» **What you are asked to do**:
What is needed is every line of the data that includes the word "GetNytoModule". Please copy each one.
*** Opening of Material provided ***
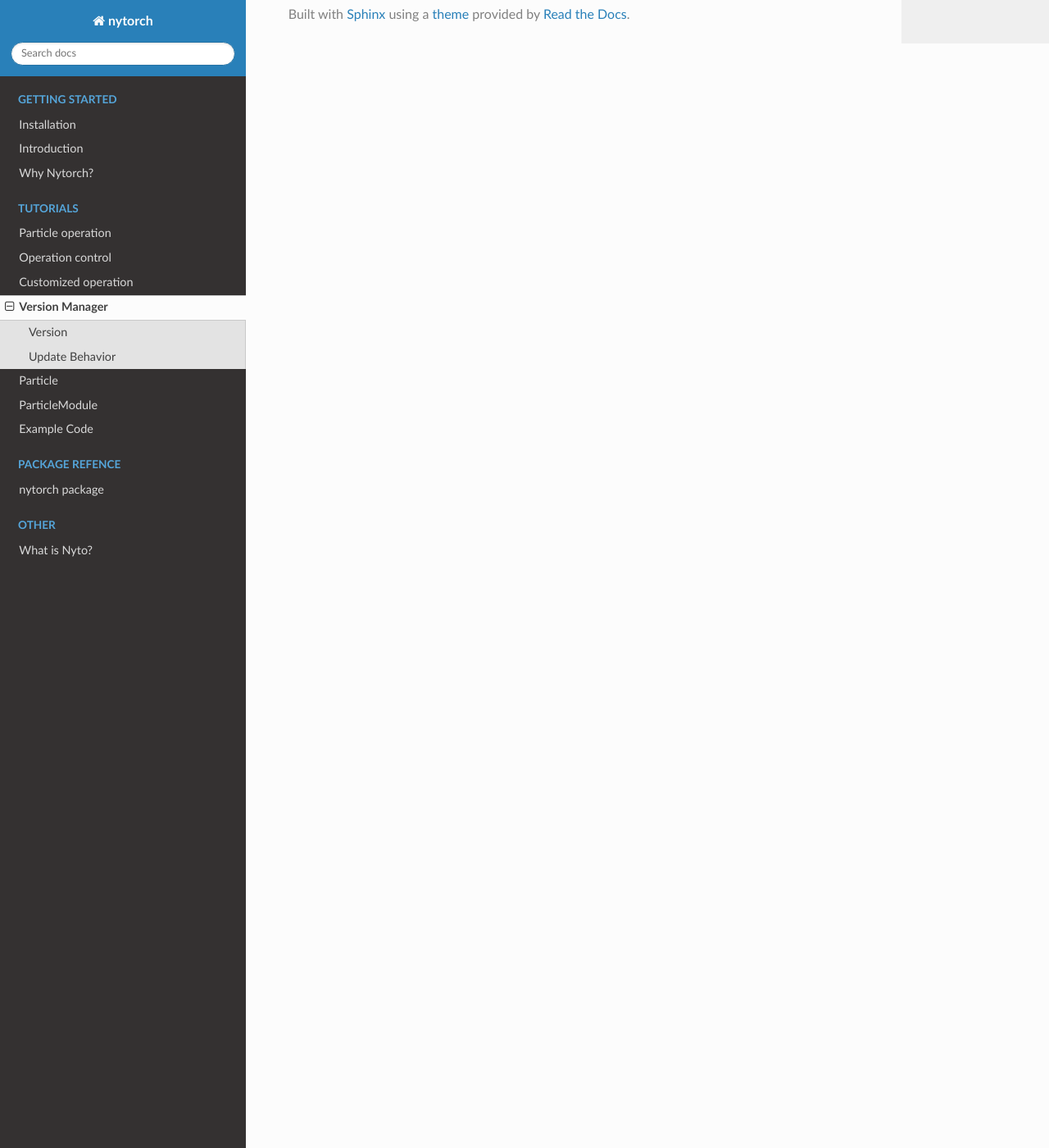
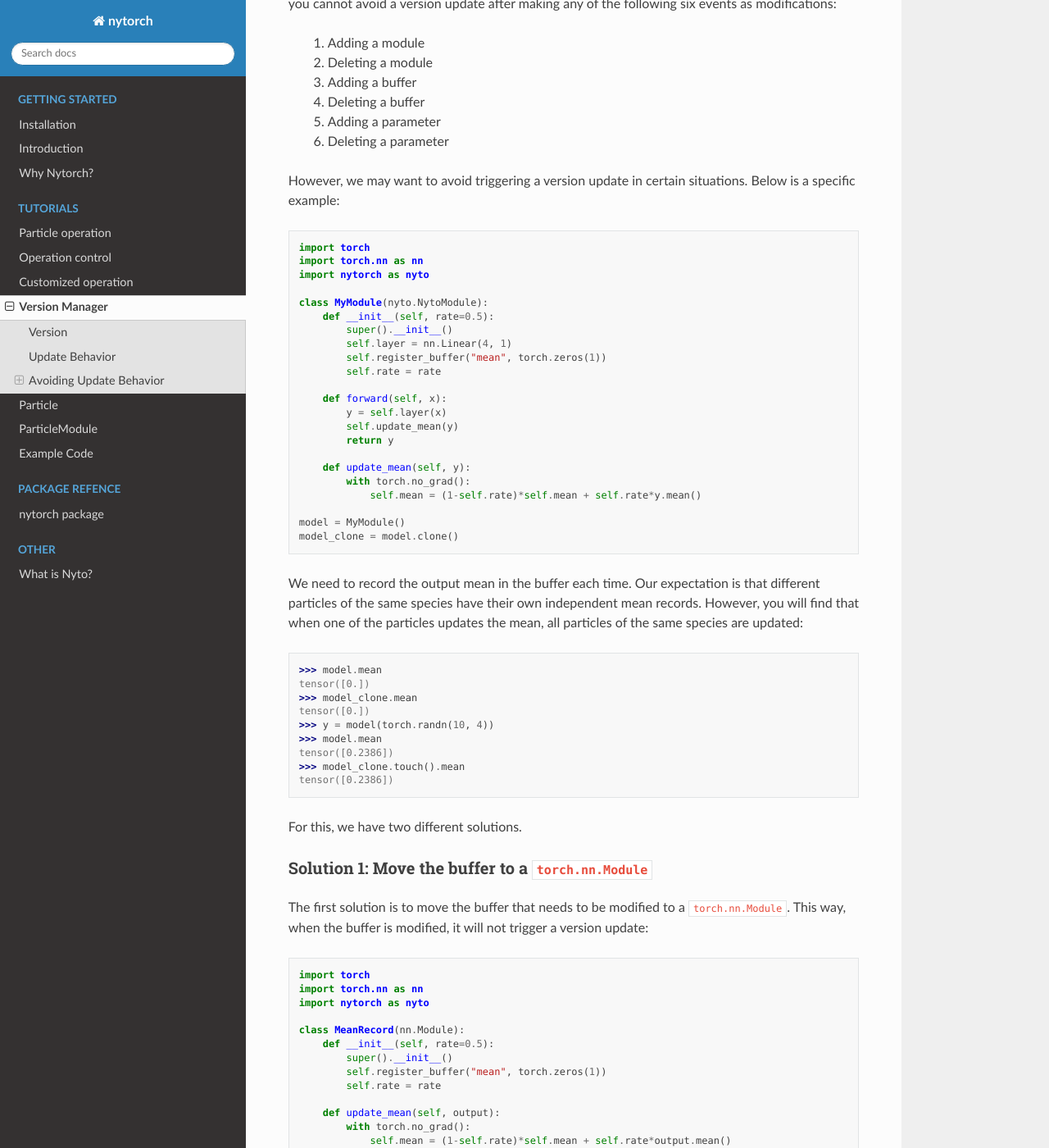
Before and after one commit to jimmyzzzz/nytorch, a Sphinx documentation site: the page built from docs/particle_version.rst, in a window 1280 px wide and 1400 px high, scrolled down 4927 px. Shown: the whole window at 82% size. Built offline with Sphinx 7.4.7 and the Read the Docs theme 3.1.0, drawn with Linux system fonts in a browser that asks for light colours; some of the changed text lies outside the part shown.

Commit message:
Update documentation and versioning, improve `GetNytoModule` usage:
- Added "Avoiding Update Behavior" section to `docs/particle_version.rst` to explain how to manage version updates in `NytoModule`.
- Updated `docs/ParticleModule.rst` to include usage instructions for `GetNytoModule`.
- Improved comments for `GetNytoModule` in `nytorch/particle_module.py` to enhance clarity and usage understanding.
- Updated version numbers in `docs/conf.py` and `setup.py`.

Changes:
- Added: "Avoiding Update Behavior" section in `docs/particle_version.rst`
- Added: Usage of `GetNytoModule` in `docs/ParticleModule.rst`
- Improved: Comments for `GetNytoModule` in `nytorch/particle_module.py`
- Updated: Version numbers in `docs/conf.py` and `setup.py`

```diff
--- a/docs/conf.py
+++ b/docs/conf.py
@@ -26,7 +26,7 @@ copyright = '2024, jimmyzzzz'
 author = 'jimmyzzzz'
 
 # The full version, including alpha/beta/rc tags
-release = '1.0.1'
+release = '1.1.0'
 
 
 # -- General configuration ---------------------------------------------------
--- a/docs/particle_version.rst
+++ b/docs/particle_version.rst
@@ -184,7 +184,7 @@ Similarly, for adding modules, the event initiator adds the module itself, while
     >>> torch.equal(net2.add_linear.bias, add_linear.bias)
     True
 
-However, for adding buffers, both the event initiator and event receiver add the actual buffer::
+However, for adding buffers, both the event initiator and event receiver add a reference to the same buffer::
 
 	add_tensor = torch.randn(3, 3)
 	net1.register_buffer("add_tensor", add_tensor)
@@ -199,3 +199,140 @@ However, for adding buffers, both the event initiator and event receiver add the
 	True
 
 As for deleting modules, buffers, and parameters, there's no difference in behavior between event initiators and event receivers.
+
+
+Avoiding Update Behavior
+-------------------------
+
+In nytorch, any version update to a NytoModule instance is mandatory.
+This means that in nytorch,
+you cannot avoid a version update after making any of the following six events as modifications:
+
+    1. Adding a module
+    2. Deleting a module
+    3. Adding a buffer
+    4. Deleting a buffer
+    5. Adding a parameter
+    6. Deleting a parameter
+
+However, we may want to avoid triggering a version update in certain situations.
+Below is a specific example::
+
+    import torch
+    import torch.nn as nn
+    import nytorch as nyto
+
+    class MyModule(nyto.NytoModule):
+        def __init__(self, rate=0.5):
+            super().__init__()
+            self.layer = nn.Linear(4, 1)
+            self.register_buffer("mean", torch.zeros(1))
+            self.rate = rate
+
+        def forward(self, x):
+            y = self.layer(x)
+            self.update_mean(y)
+            return y
+
+        def update_mean(self, y):
+            with torch.no_grad():
+                self.mean = (1-self.rate)*self.mean + self.rate*y.mean()
+
+    model = MyModule()
+    model_clone = model.clone()
+
+We need to record the output mean in the buffer each time.
+Our expectation is that different particles of the same species have their own independent mean records.
+However, you will find that when one of the particles updates the mean,
+all particles of the same species are updated::
+
+    >>> model.mean
+    tensor([0.])
+    >>> model_clone.mean
+    tensor([0.])
+    >>> y = model(torch.randn(10, 4))
+    >>> model.mean
+    tensor([0.2386])
+    >>> model_clone.touch().mean
+    tensor([0.2386])
+
+For this, we have two different solutions.
+
+Solution 1: Move the buffer to a ``torch.nn.Module``
+~~~~~~~~~~~~~~~~~~~~~~~~~~~~~~~~~~~~~~~~~~~~~~~~~~~~~~~
+
+The first solution is to move the buffer that needs to be modified to a ``torch.nn.Module``.
+This way, when the buffer is modified,
+it will not trigger a version update::
+
+    import torch
+    import torch.nn as nn
+    import nytorch as nyto
+
+    class MeanRecord(nn.Module):
+        def __init__(self, rate=0.5):
+            super().__init__()
+            self.register_buffer("mean", torch.zeros(1))
+            self.rate = rate
+
+        def update_mean(self, output):
+            with torch.no_grad():
+                self.mean = (1-self.rate)*self.mean + self.rate*output.mean()
+
+    class MyModule(nyto.NytoModule):
+        def __init__(self):
+            super().__init__()
+            self.layer = nn.Linear(4, 1)
+            self.mean_record = MeanRecord()
+
+        def forward(self, x):
+            y = self.layer(x)
+            self.mean_record.update_mean(y)
+            return y
+
+In the example above,
+we define a ``MeanRecord`` class to record the mean of the ``MyModule`` and store the mean in the buffer.
+This way, different particles of the same species have their own independent mean records::
+
+    >>> model.mean_record.mean
+    tensor([0.])
+    >>> model_clone.mean_record.mean
+    tensor([0.])
+    >>> y = model(torch.randn(10, 4))
+    >>> model.mean_record.mean
+    tensor([0.2386])
+    >>> model_clone.touch().mean_record.mean
+    tensor([0.])
+
+Solution 2: Use ``super().register_buffer`` to modify the buffer
+~~~~~~~~~~~~~~~~~~~~~~~~~~~~~~~~~~~~~~~~~~~~~~~~~~~~~~~~~~~~~~~~~~~
+
+The second solution is to use ``super().register_buffer`` to modify the buffer,
+which can also avoid triggering a version update::
+
+    import torch
+    import torch.nn as nn
+    import nytorch as nyto
+
+    class MyModule(nyto.NytoModule):
+        def __init__(self, rate=0.5):
+            super().__init__()
+            self.layer = nn.Linear(4, 1)
+            self.register_buffer("mean", torch.zeros(1))
+            self.rate = rate
+
+        def forward(self, x):
+            y = self.layer(x)
+            self.update_mean(y)
+            return y
+
+        def update_mean(self, y):
+            with torch.no_grad():
+                new_mean = (1-self.rate)*self.mean + self.rate*y.mean()
+                super().register_buffer("mean", new_mean)
+
+.. warning::
+
+    Although users can also avoid version updates by modifying parameters and modules using the above methods,
+    it is not recommended to do so,
+    as it carries the risk of causing incorrect behavior.
--- a/setup.py
+++ b/setup.py
@@ -8,7 +8,7 @@ with codecs.open(os.path.join(here, "README.md"), encoding="utf-8") as fh:
     long_description = "\n" + fh.read()
 
 setup(name='nytorch',
-      version="1.0.1",
+      version="1.1.0",
       author='jimmyzzzz',
       author_email='<sciencestudyjimmy@gmail.com>',
       description='Nytorch enhances PyTorch with advanced particle operations, seamlessly integrating new functionalities for effortless compatibility and enrichment.',
```
Also changed, not shown: docs/ParticleModule.rst (+30 -7 lines), 1 other file.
*** Close of Material provided ***
» **Response for this exercise**:
Update documentation and versioning, improve `GetNytoModule` usage:
- Updated `docs/ParticleModule.rst` to include usage instructions for `GetNytoModule`.
- Improved comments for `GetNytoModule` in `nytorch/particle_module.py` to enhance clarity and usage understanding.
- Added: Usage of `GetNytoModule` in `docs/ParticleModule.rst`
- Improved: Comments for `GetNytoModule` in `nytorch/particle_module.py`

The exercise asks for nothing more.